We make terrible films here in the United States. Fortunately, they’re almost all remakes now, which is why I don’t feel too bad in making such a sweeping statement on the mess that comprises our current cinematic output. Ignoring promising independent talent in favor of producing quickly-produced seat fillers and buy-products leave our legacy in a sad state of disconnect. We are, however, capable of making very, very good films, and of course you need only look at American Cinematheque’s monthly offerings, or Cinespia’s summer schedule, or even your local TCM listings to see them. And therein lies my point: why feel bad looking forward when looking back feels so much better?
That said, I have a certain list of old reliables that I turn to for looking back—blaxploitation, giallos, slashers from 1961 to 1981, zombie flicks with good OST and/or bad dubbing, video nasties, most things with John Saxon, anything with Michael Ironside, Sixties sex romps, Seventies Exorcist ripoffs, Eighties films where I can root for the hot jerk (Zabka, Spader), all films made in 1980, Troma, killer tomatoes, dolls, klowns and yogurt, killer animals, films that look like Kate Bush videos (Return to Oz, Labyrinth, The Company of Wolves), horror films set in hospitals, films with rides in them (Goonies, Explorers, Temple of Doom), films culminating in a disco competition, Cronenberg and Spinal Tap, i.e., The Rutles, i.e., All You Need is Cash (1978), a.k.a. one of my favorite films of all time.
But I’ve left my Most Favorite Thing Ever off of my list because it’s the one thing I want to focus in on for this rant: Hammer. As in, Hammer Films, as in, the famed horror institution that is often imitated (Tigon) but never duplicated (Amicus). Sure, Tigon made Witchfinder General (1968), which I love and still rate as one of the most disturbing, genuinely creepy films I have ever seen (Vincent Price’s best work, IMO), and Amicus featured Hammer’s dynamic duo of Christopher Lee and Peter Cushing in several films, but everyone knows that Lee-Cushing did their best work for Hammer. As did most everyone who cut their teeth in the company. Terence Fisher, who directed many of my favorite Hammer films, including The Devil Rides Out (1968) and Frankenstein Must Be Destroyed (1969). Ingrid Pitt, the most beautiful and alluring of Hammer women—which is saying a lot, considering that just about every woman in every Hammer film is poster-perfect. Raquel Welch in a fur bikini, anyone?

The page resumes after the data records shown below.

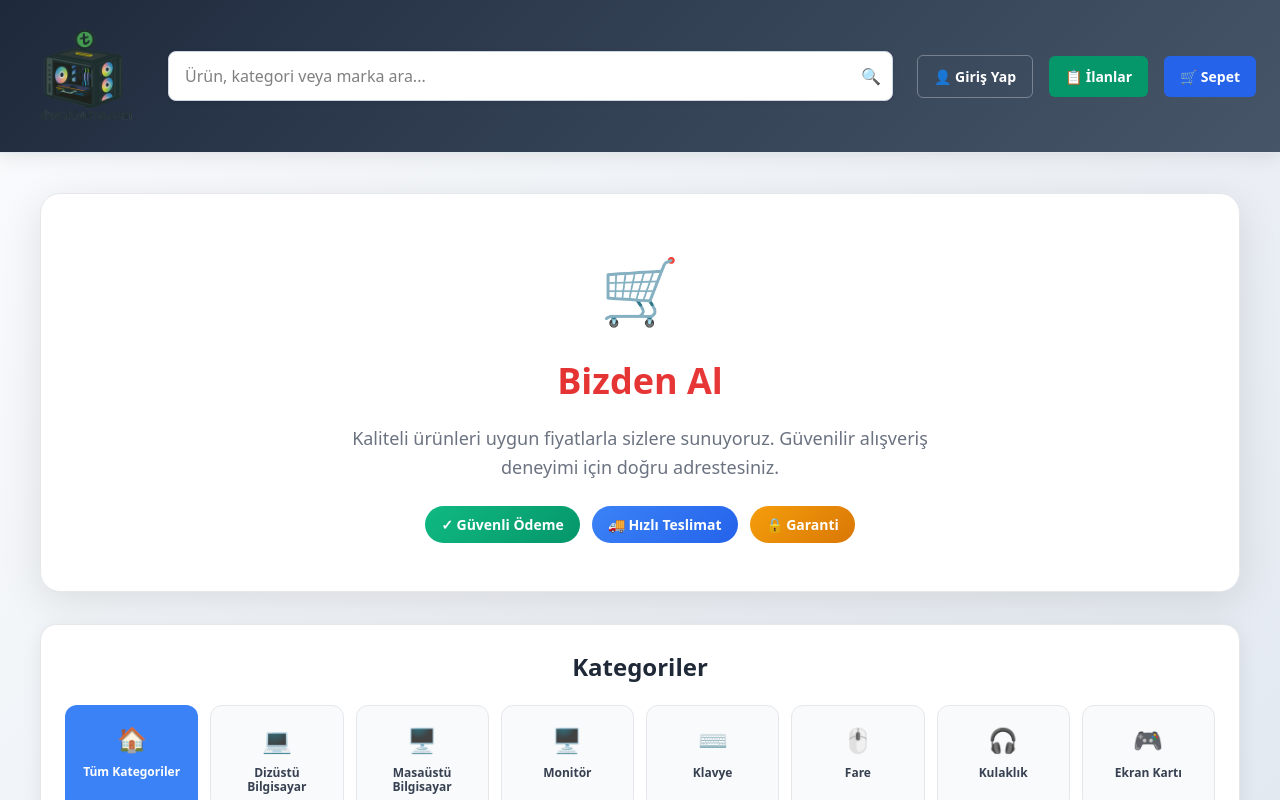
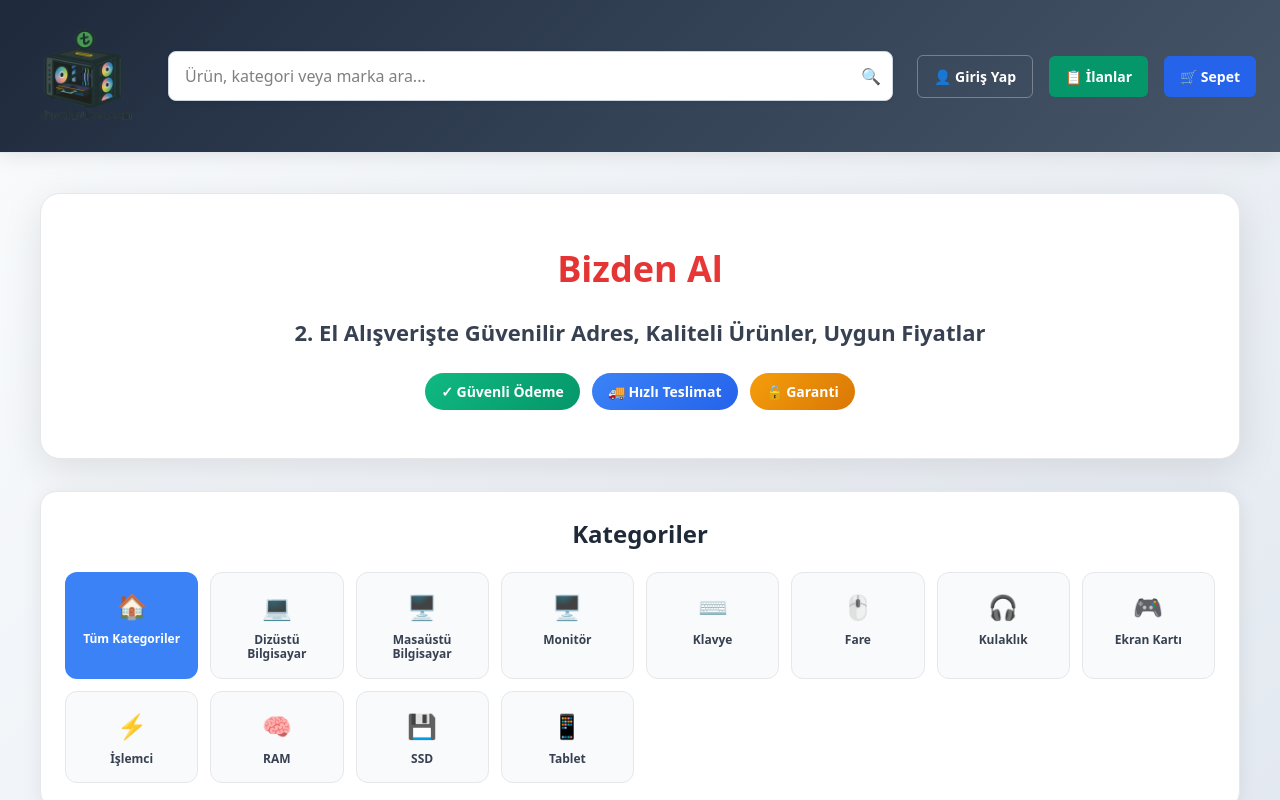
Before and after one commit to ozancidik/dusukbutce-web, a Next.js app: page /bizden-al in a window 1280 px wide. Shown: the top 800 px of the page. Built offline with nearby package versions, Linux system fonts and the light colour scheme.

Commit message:
Bizden Al sayfası başlığı düzenlendi: sepet ikonu kaldırıldı, alt başlık eklendi

```diff
--- a/app/bizden-al/page.tsx
+++ b/app/bizden-al/page.tsx
@@ -106,17 +106,11 @@ export default function BizdenAlPage() {
           border: '1px solid #e5e7eb',
           textAlign: 'center'
         }}>
-          <div style={{
-            fontSize: isMobile ? '48px' : '64px',
-            marginBottom: '16px'
-          }}>
-            🛒
-          </div>
           <h1 style={{
             fontSize: isMobile ? '28px' : '36px',
             fontWeight: '800',
             color: '#1f2937',
-            margin: '0 0 16px 0',
+            margin: '0 0 20px 0',
             background: 'linear-gradient(135deg, #dc2626 0%, #ef4444 100%)',
             WebkitBackgroundClip: 'text',
             WebkitTextFillColor: 'transparent',
@@ -124,16 +118,18 @@ export default function BizdenAlPage() {
           }}>
             Bizden Al
           </h1>
-          <p style={{
-            fontSize: isMobile ? '16px' : '18px',
-            color: '#6b7280',
-            margin: '0 auto 24px',
-            lineHeight: '1.6',
-            maxWidth: '600px'
+          <h2 style={{
+            fontSize: isMobile ? '18px' : '22px',
+            fontWeight: '600',
+            color: '#374151',
+            margin: '0 0 24px 0',
+            lineHeight: '1.5',
+            maxWidth: '700px',
+            marginLeft: 'auto',
+            marginRight: 'auto'
           }}>
-            Kaliteli ürünleri uygun fiyatlarla sizlere sunuyoruz.
-            Güvenilir alışveriş deneyimi için doğru adrestesiniz.
-          </p>
+            2. El Alışverişte Güvenilir Adres, Kaliteli Ürünler, Uygun Fiyatlar
+          </h2>
           <div style={{
             display: 'flex',
             gap: '12px',
```
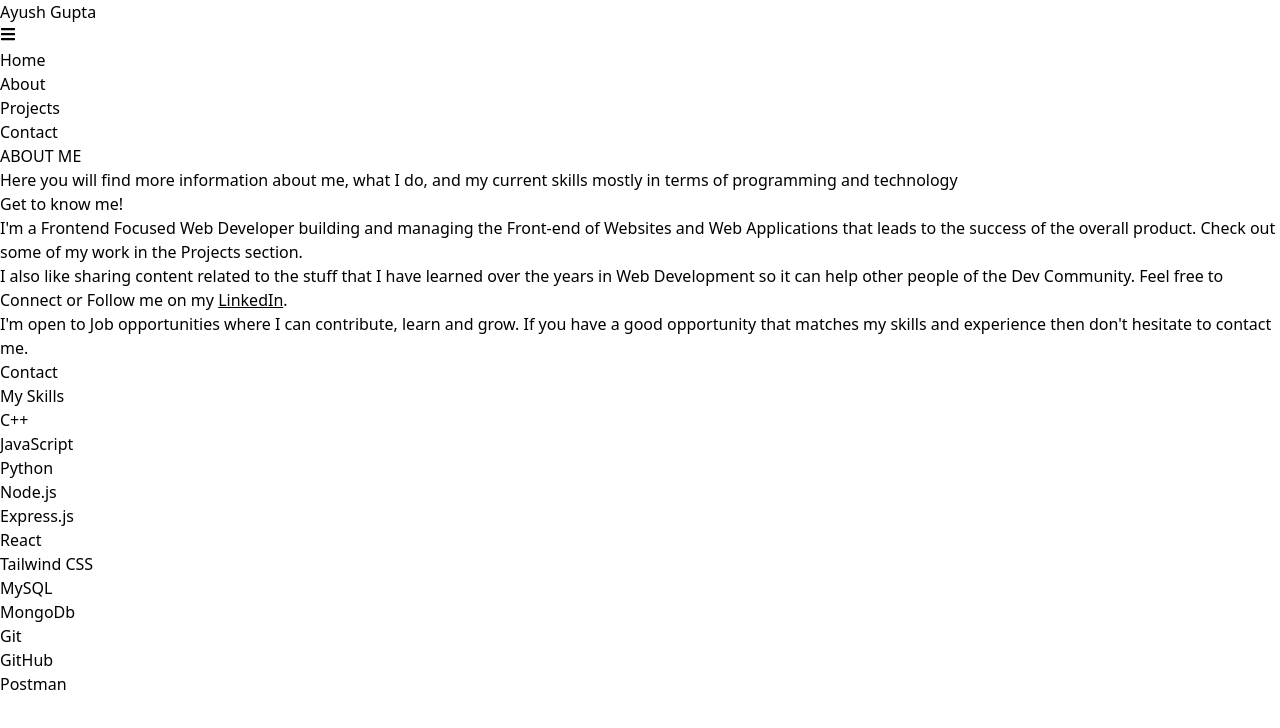
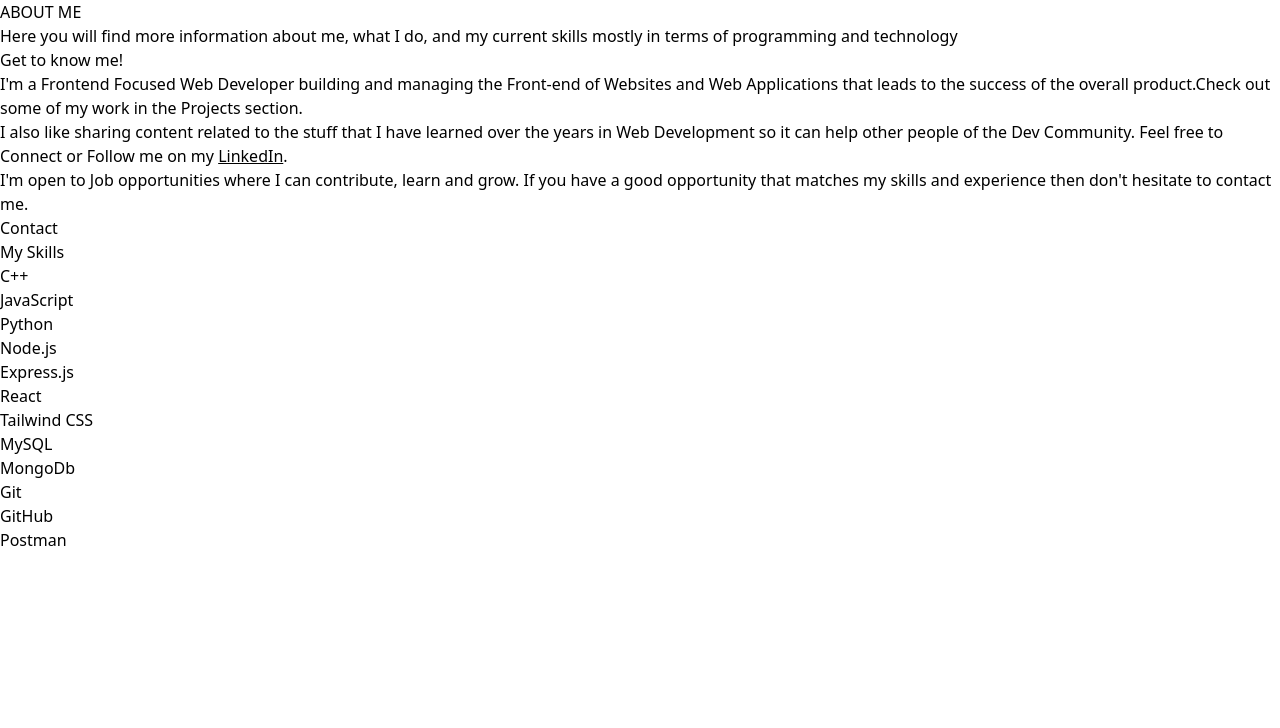
Before and after one commit to ayushh089/my-portfolio, a React (Vite) app: page /about in a window 1280 px wide. Shown: the top 728 px of the page. Built offline with nearby package versions, Linux system fonts and the light colour scheme.

Commit message:
about section added

```diff
--- a/src/App.jsx
+++ b/src/App.jsx
@@ -10,7 +10,7 @@ function App() {
   return (
     <>
       <Router>
-        <Navbar />
+
         <Routes>
           <Route path="/" element={<Home />} />
           <Route path="/about" element={<About />} />
--- a/src/components/About.jsx
+++ b/src/components/About.jsx
@@ -14,11 +14,11 @@ function About() {
       <div className=" flex-col flex lg:flex-row mt-20">
         <div className="flex flex-col lg:max-w-[50%] lg:ml-32">
           <div className="font-bold text-2xl">Get to know me!</div>
-          <div className="mt-5 text-lg font-normal">
-            <div>
+          <div className="mt-5 text-lg font-normal text-wrap">
+            <div className="">
               I'm a Frontend Focused Web Developer building and managing the
               Front-end of Websites and Web Applications that leads to the
-              success of the overall product. Check out some of my work in the
+              success of the overall product.Check out some of my work in the
               Projects section.
             </div>
             <div>
--- a/src/components/Home.jsx
+++ b/src/components/Home.jsx
@@ -1,9 +1,14 @@
 import React from "react";
-import About from "./About"
+import About from "./About";
+import Navbar from "./Navbar";
+
 function Home() {
   return (
     <div className="relative">
-      <section className="relative h-screen w-full overflow-hidden">
+      <section>
+        <Navbar />
+      </section>
+      <section className="relative h-screen w-full mt-28 overflow-hidden">
         <div className="absolute inset-0 bg-[url('https://www.rammaheshwari.com/assets/svg/common-bg.svg')] bg-cover bg-center opacity-20"></div>
         <div className="absolute inset-0 flex items-center justify-center">
           <div className="text-center p-4 sm:p-6 md:p-8 lg:p-12 max-w-4xl mx-auto">
@@ -34,7 +39,7 @@ function Home() {
       </section>
 
       <section id="about" className="bg-white py-16">
-        <About/>
+        <About />
       </section>
     </div>
   );
--- a/src/components/Navbar.jsx
+++ b/src/components/Navbar.jsx
@@ -8,12 +8,11 @@ const Navbar = () => {
 
   return (
     <>
-      <nav className="flex justify-between items-center h-28 shadow-lg px-6">
-      <h3 className="text-4xl font-semibold bg-gradient-to-r from-cyan-900 via-cyan-700 to-cyan-500 bg-clip-text text-transparent">
-      Ayush Gupta
-    </h3>
+      <nav className="fixed top-0 w-full flex justify-between items-center h-28 shadow-lg px-6 bg-white z-50">
+        <h3 className="text-4xl font-semibold bg-gradient-to-r from-cyan-900 via-cyan-700 to-cyan-500 bg-clip-text text-transparent">
+          Ayush Gupta
+        </h3>
 
-        {/* Mobile Menu Icon */}
         <button
           className="md:hidden text-2xl"
           onClick={() => setMobile(!Mobile)}
@@ -21,11 +20,10 @@ const Navbar = () => {
           {Mobile ? <ImCross /> : <FaBars />}
         </button>
 
-        {/* Navigation Links */}
         <ul
           className={`${
             Mobile ? "block" : "hidden"
-          } md:flex md:items-center md:space-x-8 absolute md:static top-16 left-0 w-full md:w-auto bg-white md:bg-transparent shadow-md md:shadow-none`}
+          } md:flex md:items-center md:space-x-8 absolute md:static top-16 left-0 w-full md:w-auto bg-white md:bg-transparent shadow-md md:shadow-none z-50`}
         >
           <li className="border-b md:border-none">
             <Link
```
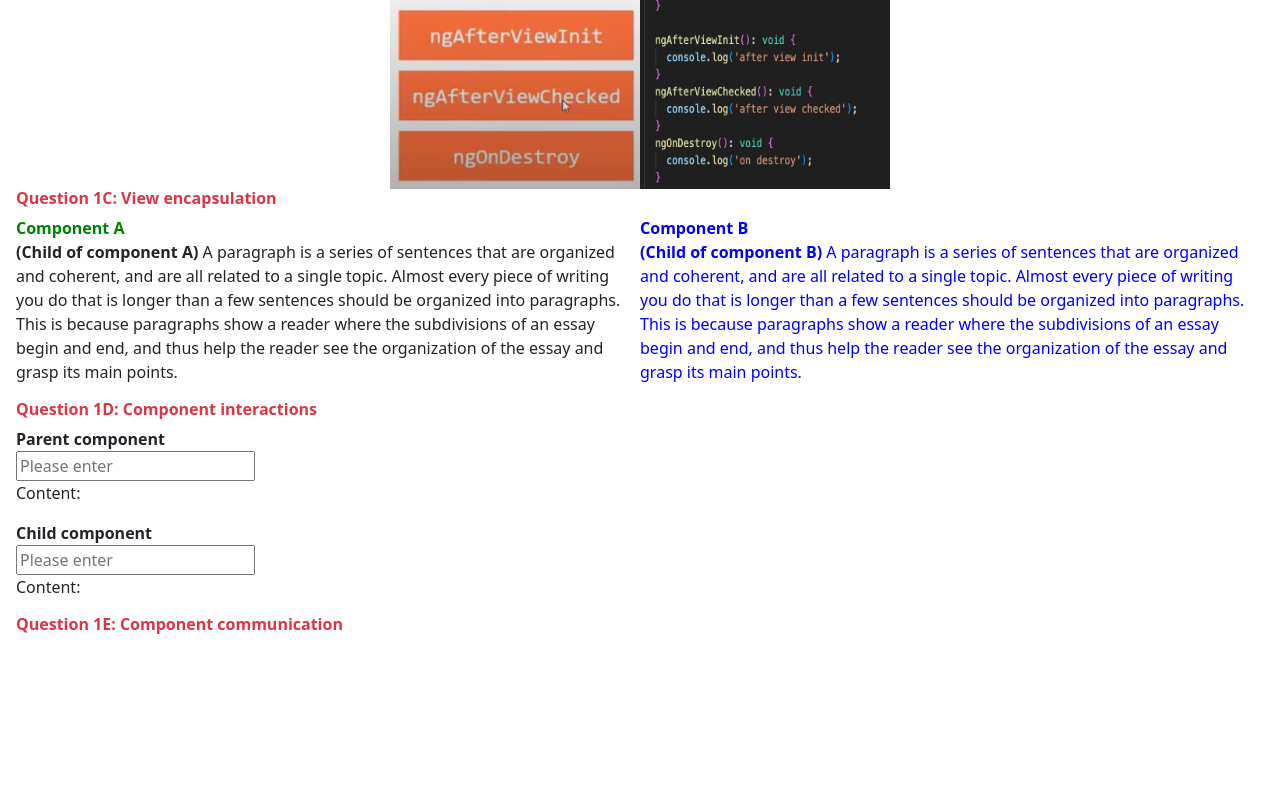
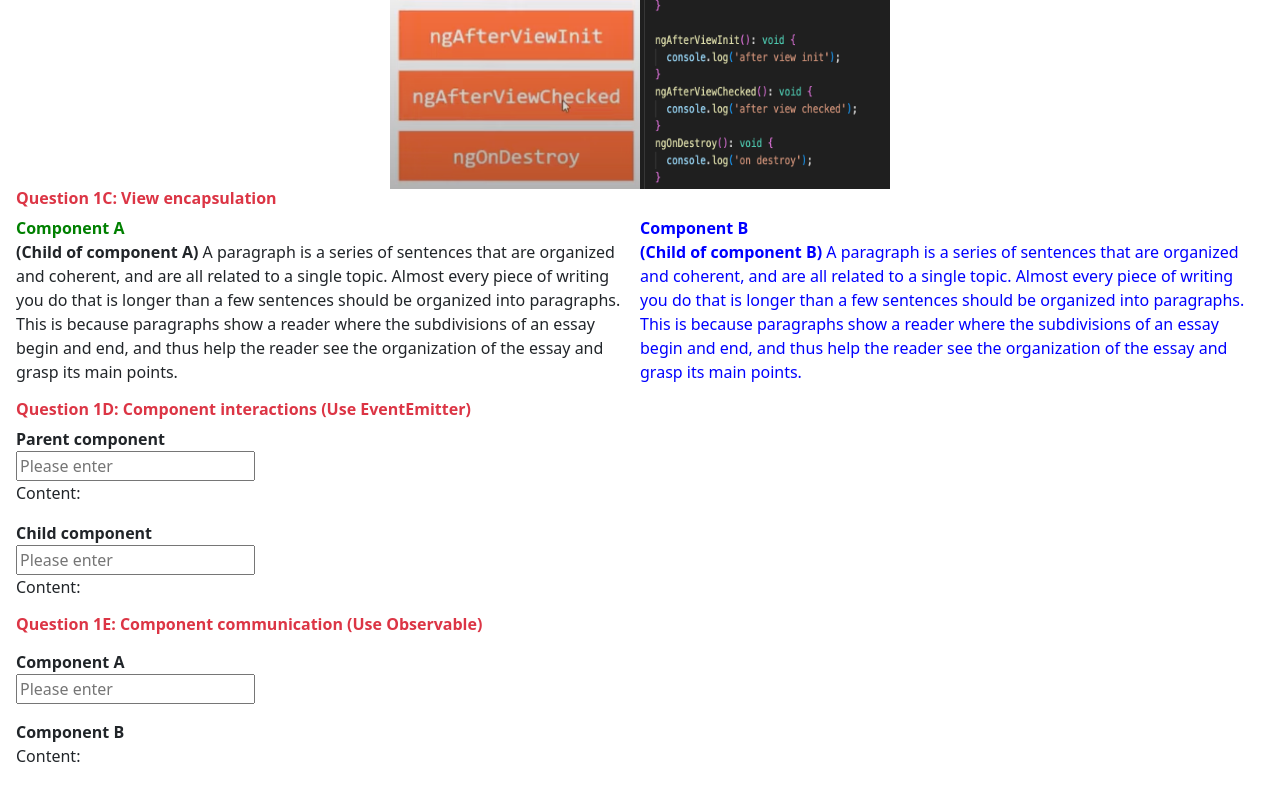
Before and after one commit to ngductuan/entry-test-2-QKIT, an Angular app: page / in a window 1280 px wide. Shown: the part 599-1399 px from the top of the page. Before the commit the page ends 1289 px from the top, so only its background shows below. Built offline with nearby package versions, Linux system fonts and the light colour scheme.

Commit message:
finish-1E

```diff
--- a/angular.json
+++ b/angular.json
@@ -17,6 +17,9 @@
         },
         "@schematics/angular:pipe": {
           "standalone": false,
+          "skipTests": true
+        },
+        "@schematics/angular:service": {
           "skipTests": true
         }
       },
--- a/src/app/app.component.html
+++ b/src/app/app.component.html
@@ -15,8 +15,10 @@
     <app-com-1-c-2></app-com-1-c-2>
   </div>
 
-  <h6 class="fw-bold text-danger">Question 1D: Component interactions</h6>
+  <h6 class="fw-bold text-danger">Question 1D: Component interactions (Use EventEmitter)</h6>
   <app-com-1-d-1></app-com-1-d-1>
 
-  <h6 class="fw-bold text-danger">Question 1E: Component communication</h6>
+  <h6 class="fw-bold text-danger">Question 1E: Component communication (Use Observable)</h6>
+  <app-com-1-e-1></app-com-1-e-1>
+  <app-com-1-e-2></app-com-1-e-2>
 </div>
--- a/src/app/app.module.ts
+++ b/src/app/app.module.ts
@@ -12,6 +12,8 @@ import { Com1C1ChildComponent } from './ex1C/child/com-1-c-1-child/com-1-c-1-chi
 import { Com1C2ChildComponent } from './ex1C/child/com-1-c-2-child/com-1-c-2-child.component';
 import { Com1D1Component } from './ex1D/com-1-d-1/com-1-d-1.component';
 import { Com1D1ChildComponent } from './ex1D/child/com-1-d-1-child/com-1-d-1-child.component';
+import { Com1E1Component } from './ex1E/com-1-e-1/com-1-e-1.component';
+import { Com1E2Component } from './ex1E/com-1-e-2/com-1-e-2.component';
 
 @NgModule({
   declarations: [
@@ -25,10 +27,12 @@ import { Com1D1ChildComponent } from './ex1D/child/com-1-d-1-child/com-1-d-1-chi
     Com1C2ChildComponent,
     Com1D1Component,
     Com1D1ChildComponent,
+    Com1E1Component,
+    Com1E2Component,
   ],
   imports: [
     BrowserModule,
-    AppRoutingModule
+    AppRoutingModule,
   ],
   providers: [],
   bootstrap: [AppComponent]
--- /dev/null
+++ b/src/app/ex1E/com-1-e-1/com-1-e-1.component.html
@@ -0,0 +1,4 @@
+<p class="fw-bold mb-0 mt-3">Component A</p>
+<div class="cover">
+  <input type="text" placeholder="Please enter" (input)="sendDataInputA($event)">
+</div>
--- /dev/null
+++ b/src/app/ex1E/com-1-e-1/com-1-e-1.component.scss
@@ -0,0 +1,4 @@
+button{
+  width: 100px;
+  height: 30px;
+}
--- /dev/null
+++ b/src/app/ex1E/com-1-e-1/com-1-e-1.component.ts
@@ -0,0 +1,19 @@
+import { Component, OnDestroy } from '@angular/core';
+import { ShareDataService } from '../services/share-data.service';
+import { Subscription } from 'rxjs';
+
+@Component({
+  selector: 'app-com-1-e-1',
+  templateUrl: './com-1-e-1.component.html',
+  styleUrl: './com-1-e-1.component.scss',
+})
+export class Com1E1Component {
+  dataComB: string = '';
+
+  constructor(private dataSend: ShareDataService) {}
+
+  sendDataInputA(event: Event) {
+    const value = (event.target as HTMLInputElement).value;
+    this.dataSend.sendData(value);
+  }
+}
--- /dev/null
+++ b/src/app/ex1E/com-1-e-2/com-1-e-2.component.html
@@ -0,0 +1,4 @@
+<p class="fw-bold mb-0 mt-3">Component B</p>
+<div class="cover">
+  <p>Content: {{dataComA}}</p>
+</div>
--- /dev/null
+++ b/src/app/ex1E/com-1-e-2/com-1-e-2.component.ts
@@ -0,0 +1,23 @@
+import { Component, OnDestroy } from '@angular/core';
+import { ShareDataService } from '../services/share-data.service';
+import { Subscription } from 'rxjs';
+
+@Component({
+  selector: 'app-com-1-e-2',
+  templateUrl: './com-1-e-2.component.html',
+  styleUrl: './com-1-e-2.component.scss',
+})
+export class Com1E2Component implements OnDestroy {
+  dataComA: string = '';
+  private subscription: Subscription;
+
+  constructor(private dataService: ShareDataService) {
+    this.subscription = this.dataService.getData().subscribe((data) => {
+      this.dataComA = data;
+    });
+  }
+
+  ngOnDestroy(): void {
+    this.subscription.unsubscribe();
+  }
+}
--- /dev/null
+++ b/src/app/ex1E/services/share-data.service.ts
@@ -0,0 +1,17 @@
+import { Injectable } from '@angular/core';
+import { Observable, Subject } from 'rxjs';
+
+@Injectable({
+  providedIn: 'root'
+})
+export class ShareDataService {
+  private dataSubject = new Subject<string>();
+
+  sendData(data: string) {
+    this.dataSubject.next(data);
+  }
+
+  getData(): Observable<string> {
+    return this.dataSubject.asObservable();
+  }
+}
```
Also changed, not shown: src/app/ex1E/com-1-e-2/com-1-e-2.component.scss (added).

Why do I keep returning to Hammer horror? Because no other film studio has managed to make blood look so beautiful, its villains appear so effortlessly enchanting and menacing. You want Christopher Lee’s Dracula to suck your neck, and for Peter Cushing’s Dr. Frankenstein to survive the fire. Or, at least, I do. And Hammer still delivers, literally and figuratively. Sir Christopher, bewitching in the Hammer films of his youth, continues to enthrall us with the Hammer film of his prime (The Resident, 2011). And his career continues to have bite. Perhaps we’ll see another Hammer in his future—now that is truly something to look forward to.